|Raltegravir (RAL)||Merck||INI||Oral granules for suspension 6mg/kg (100 mg sachet)
100 mg and 25 mg chewable tablets
|FDA approved 400 mg tablet for children aged 6 to 18 weighing > 10 kg, and chewable tablets for aged > 2 to <12 at a maximum dose of 300 mg.
Awaiting EMA approval
Granules Phase 2, 2 weeks to 2 years of age. Achieved good target exposure in 6 months to <2 years of age, similar to that with older children.
Neonate passive PK study.
|Rilpivirine (RIL)||Tibotec / Janssen||NNRTI||Oral granules
|Phase 2 planned in children 0-12 children years of age.|
|Tenofovir (TDF)||Gilead||N(t)RTI||Oral powder 40 mg /1 g
150 mg, 200 mg and 250 mg tablets
|Recently FDA approved for 2 to <12 years of age.
Awaiting EMA approval for 2 to 18 years of age.
Unless stated otherwise, all references are to the Programme and Abstracts for the 19th Conference of Retroviruses and Opportunistic Infections, 5–8 March 2012, Seattle.

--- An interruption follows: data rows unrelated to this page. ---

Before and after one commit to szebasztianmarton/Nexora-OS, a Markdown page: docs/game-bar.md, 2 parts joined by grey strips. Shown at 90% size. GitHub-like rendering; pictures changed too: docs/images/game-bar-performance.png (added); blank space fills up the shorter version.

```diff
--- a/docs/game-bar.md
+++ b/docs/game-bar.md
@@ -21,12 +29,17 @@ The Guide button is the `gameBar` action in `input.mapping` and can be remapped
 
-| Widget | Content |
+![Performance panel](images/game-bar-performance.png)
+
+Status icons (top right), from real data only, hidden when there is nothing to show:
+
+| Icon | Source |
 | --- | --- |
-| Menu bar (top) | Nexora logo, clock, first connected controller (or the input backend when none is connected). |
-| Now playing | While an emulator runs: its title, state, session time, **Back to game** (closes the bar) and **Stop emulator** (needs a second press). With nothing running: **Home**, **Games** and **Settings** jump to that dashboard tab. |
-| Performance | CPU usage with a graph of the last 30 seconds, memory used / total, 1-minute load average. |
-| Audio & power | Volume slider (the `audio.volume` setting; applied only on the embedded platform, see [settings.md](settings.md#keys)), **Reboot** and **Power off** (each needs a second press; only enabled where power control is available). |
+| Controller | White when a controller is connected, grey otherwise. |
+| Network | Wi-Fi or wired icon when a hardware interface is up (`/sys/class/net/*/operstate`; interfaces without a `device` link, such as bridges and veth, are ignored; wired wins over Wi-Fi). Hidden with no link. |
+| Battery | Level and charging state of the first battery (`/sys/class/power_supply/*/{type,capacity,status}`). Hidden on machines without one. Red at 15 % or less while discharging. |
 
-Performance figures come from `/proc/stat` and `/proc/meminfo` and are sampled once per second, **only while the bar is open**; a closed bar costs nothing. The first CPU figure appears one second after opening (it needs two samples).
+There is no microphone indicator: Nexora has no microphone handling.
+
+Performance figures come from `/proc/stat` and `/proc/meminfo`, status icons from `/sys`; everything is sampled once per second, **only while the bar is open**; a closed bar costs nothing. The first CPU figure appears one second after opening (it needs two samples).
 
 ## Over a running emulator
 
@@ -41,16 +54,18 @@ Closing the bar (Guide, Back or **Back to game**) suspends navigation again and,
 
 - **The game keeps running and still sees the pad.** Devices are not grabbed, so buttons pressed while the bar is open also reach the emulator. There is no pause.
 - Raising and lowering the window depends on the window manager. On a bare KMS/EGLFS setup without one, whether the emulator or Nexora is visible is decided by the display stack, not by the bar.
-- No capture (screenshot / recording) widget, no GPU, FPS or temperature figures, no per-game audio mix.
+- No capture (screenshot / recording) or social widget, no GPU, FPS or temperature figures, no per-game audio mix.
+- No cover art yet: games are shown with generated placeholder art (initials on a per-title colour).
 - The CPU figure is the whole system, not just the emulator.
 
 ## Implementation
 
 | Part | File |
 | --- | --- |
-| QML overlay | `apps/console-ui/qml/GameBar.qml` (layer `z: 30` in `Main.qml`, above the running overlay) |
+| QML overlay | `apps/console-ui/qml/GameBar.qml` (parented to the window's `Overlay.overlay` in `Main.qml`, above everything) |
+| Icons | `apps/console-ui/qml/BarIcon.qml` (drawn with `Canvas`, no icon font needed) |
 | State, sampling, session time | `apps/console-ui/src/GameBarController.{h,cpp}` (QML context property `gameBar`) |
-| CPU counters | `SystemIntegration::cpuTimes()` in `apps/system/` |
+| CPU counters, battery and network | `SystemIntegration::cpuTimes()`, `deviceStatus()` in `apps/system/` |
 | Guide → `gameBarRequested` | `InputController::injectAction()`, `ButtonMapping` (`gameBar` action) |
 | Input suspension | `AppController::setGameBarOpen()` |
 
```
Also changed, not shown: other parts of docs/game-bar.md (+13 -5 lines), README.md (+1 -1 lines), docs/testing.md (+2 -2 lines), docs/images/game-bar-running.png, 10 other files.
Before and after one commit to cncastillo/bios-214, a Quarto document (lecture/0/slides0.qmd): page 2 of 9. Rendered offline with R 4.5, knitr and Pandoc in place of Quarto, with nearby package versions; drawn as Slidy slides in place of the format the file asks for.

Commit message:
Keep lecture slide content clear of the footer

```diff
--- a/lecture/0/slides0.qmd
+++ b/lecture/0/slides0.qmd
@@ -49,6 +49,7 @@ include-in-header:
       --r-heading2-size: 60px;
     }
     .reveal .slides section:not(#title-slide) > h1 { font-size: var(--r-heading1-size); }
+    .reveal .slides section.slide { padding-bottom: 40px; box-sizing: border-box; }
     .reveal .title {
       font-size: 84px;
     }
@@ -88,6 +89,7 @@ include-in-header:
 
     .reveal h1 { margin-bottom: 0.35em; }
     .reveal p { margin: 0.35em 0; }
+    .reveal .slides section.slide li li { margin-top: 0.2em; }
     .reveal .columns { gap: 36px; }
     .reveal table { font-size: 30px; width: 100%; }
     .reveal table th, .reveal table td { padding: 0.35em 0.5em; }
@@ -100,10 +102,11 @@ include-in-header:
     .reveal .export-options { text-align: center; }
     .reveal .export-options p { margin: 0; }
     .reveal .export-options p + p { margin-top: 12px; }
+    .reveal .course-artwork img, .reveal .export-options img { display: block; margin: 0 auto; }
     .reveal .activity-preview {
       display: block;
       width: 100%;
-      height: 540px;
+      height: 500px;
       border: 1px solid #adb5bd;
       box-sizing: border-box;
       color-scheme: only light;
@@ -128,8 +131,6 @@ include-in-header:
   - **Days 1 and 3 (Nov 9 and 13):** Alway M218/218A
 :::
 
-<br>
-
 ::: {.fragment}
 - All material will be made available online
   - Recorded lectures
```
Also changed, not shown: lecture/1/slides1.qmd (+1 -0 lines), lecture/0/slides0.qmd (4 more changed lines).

- Patel P et al. Pharmacokinetics of a dolutegravir paediatric granule formulation in healthy adult subjects. Poster abstract 985.
- FDA approve US paediatric dose for raltegravir. HTB Volume 13 Number 1/2 January/February 2012.
- Spector S et al. Raltegravir oral granules formulation in children 6 months to <2 Years of age: interim results from IMPAACT P1066. Poster abstract 987.
- Gogtay J et al. Pharmacokinetics of a novel formulation, lopinavir/ritonavir sprinkles meant for children in healthy human subjects: A pilot study. Poster abstract 982.
- Bolton C et al. Strong influence of CYP2B6 genotypic polymorphisms on EFV pharmacokinetics in HIV+ children <3 years of age and implications for dosing. Poster abstract 981.
- Siccardi et al. Pharmacokinetics of efavirenz dose optimisation in paediatric patients using an in vitro–in vivo extrapolation Model. Poster abstract 619.
- Piatt J et al. Pharmacokinetics in stable paediatric patients switching from liquid LPV/r to the paediatric 100/25-mg tablets: The Tiny Tabs Study. Poster abstract 983.
- Tenofovir label extended to paediatric indication. HTB Volume 13 Number 1/2 January/February 2012.
- FDA approve paediatric dose for darunavir. HTB Volume 13 Number 1/2 January/February 2012.
- Aurpibul L et al. Tenofovir pharmacokinetics when administered according to weight-band dosing in 15-kg HIV+ children receiving tenofovir/lamivudine/efavirenz once daily. Poster Abstract 984.
- King J et al. Low darunavir and etravirine exposure when used in combination in HIV+ Children and Adolescents. Poster abstract 986.